(Change detection data)
◆ ◆ ◆ ◆ ◆

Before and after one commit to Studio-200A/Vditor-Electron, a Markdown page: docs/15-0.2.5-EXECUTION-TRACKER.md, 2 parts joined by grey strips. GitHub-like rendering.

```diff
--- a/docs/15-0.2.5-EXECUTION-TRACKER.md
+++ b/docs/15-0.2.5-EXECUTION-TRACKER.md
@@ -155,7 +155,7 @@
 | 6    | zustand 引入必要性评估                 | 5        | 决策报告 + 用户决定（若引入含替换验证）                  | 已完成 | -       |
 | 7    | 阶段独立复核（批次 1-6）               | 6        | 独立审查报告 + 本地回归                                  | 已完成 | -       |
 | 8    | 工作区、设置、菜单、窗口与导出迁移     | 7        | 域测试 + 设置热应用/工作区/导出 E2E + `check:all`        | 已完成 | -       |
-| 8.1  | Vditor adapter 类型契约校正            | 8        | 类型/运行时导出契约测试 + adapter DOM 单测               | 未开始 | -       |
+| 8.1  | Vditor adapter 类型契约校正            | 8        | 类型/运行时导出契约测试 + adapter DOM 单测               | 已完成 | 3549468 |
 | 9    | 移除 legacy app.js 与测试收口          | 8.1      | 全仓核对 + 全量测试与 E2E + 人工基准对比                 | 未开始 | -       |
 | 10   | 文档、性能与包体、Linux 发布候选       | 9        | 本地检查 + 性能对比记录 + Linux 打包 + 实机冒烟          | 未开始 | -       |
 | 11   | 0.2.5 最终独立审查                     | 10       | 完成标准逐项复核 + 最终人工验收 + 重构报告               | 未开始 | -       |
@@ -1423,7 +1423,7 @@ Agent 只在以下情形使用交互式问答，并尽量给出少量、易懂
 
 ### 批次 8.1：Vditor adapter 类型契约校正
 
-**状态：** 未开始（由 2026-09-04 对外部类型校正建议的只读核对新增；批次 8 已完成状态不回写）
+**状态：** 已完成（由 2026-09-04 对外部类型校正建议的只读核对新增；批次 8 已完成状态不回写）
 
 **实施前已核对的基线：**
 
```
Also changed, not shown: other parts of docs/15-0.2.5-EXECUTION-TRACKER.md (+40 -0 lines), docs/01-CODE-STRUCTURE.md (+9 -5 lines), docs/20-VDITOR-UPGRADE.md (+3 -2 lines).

◆ ◆ ◆ ◆ ◆

**WORK ORDER:**
Retype all of the entries precisely as they are.

**ANSWER SECTION:**
Before and after one commit to Studio-200A/Vditor-Electron, a Markdown page: docs/15-0.2.5-EXECUTION-TRACKER.md, 2 parts joined by grey strips. GitHub-like rendering.

```diff
--- a/docs/15-0.2.5-EXECUTION-TRACKER.md
+++ b/docs/15-0.2.5-EXECUTION-TRACKER.md
@@ -155,7 +155,7 @@
 | 6    | zustand 引入必要性评估                 | 5        | 决策报告 + 用户决定（若引入含替换验证）                  | 已完成 | -       |
 | 7    | 阶段独立复核（批次 1-6）               | 6        | 独立审查报告 + 本地回归                                  | 已完成 | -       |
 | 8    | 工作区、设置、菜单、窗口与导出迁移     | 7        | 域测试 + 设置热应用/工作区/导出 E2E + `check:all`        | 已完成 | -       |
-| 8.1  | Vditor adapter 类型契约校正            | 8        | 类型/运行时导出契约测试 + adapter DOM 单测               | 未开始 | -       |
+| 8.1  | Vditor adapter 类型契约校正            | 8        | 类型/运行时导出契约测试 + adapter DOM 单测               | 已完成 | 3549468 |
 | 9    | 移除 legacy app.js 与测试收口          | 8.1      | 全仓核对 + 全量测试与 E2E + 人工基准对比                 | 未开始 | -       |
 | 10   | 文档、性能与包体、Linux 发布候选       | 9        | 本地检查 + 性能对比记录 + Linux 打包 + 实机冒烟          | 未开始 | -       |
 | 11   | 0.2.5 最终独立审查                     | 10       | 完成标准逐项复核 + 最终人工验收 + 重构报告               | 未开始 | -       |
@@ -1423,7 +1423,7 @@ Agent 只在以下情形使用交互式问答，并尽量给出少量、易懂
 
 ### 批次 8.1：Vditor adapter 类型契约校正
 
-**状态：** 未开始（由 2026-09-04 对外部类型校正建议的只读核对新增；批次 8 已完成状态不回写）
+**状态：** 已完成（由 2026-09-04 对外部类型校正建议的只读核对新增；批次 8 已完成状态不回写）
 
 **实施前已核对的基线：**
 
```
Also changed, not shown: other parts of docs/15-0.2.5-EXECUTION-TRACKER.md (+40 -0 lines), docs/01-CODE-STRUCTURE.md (+9 -5 lines), docs/20-VDITOR-UPGRADE.md (+3 -2 lines).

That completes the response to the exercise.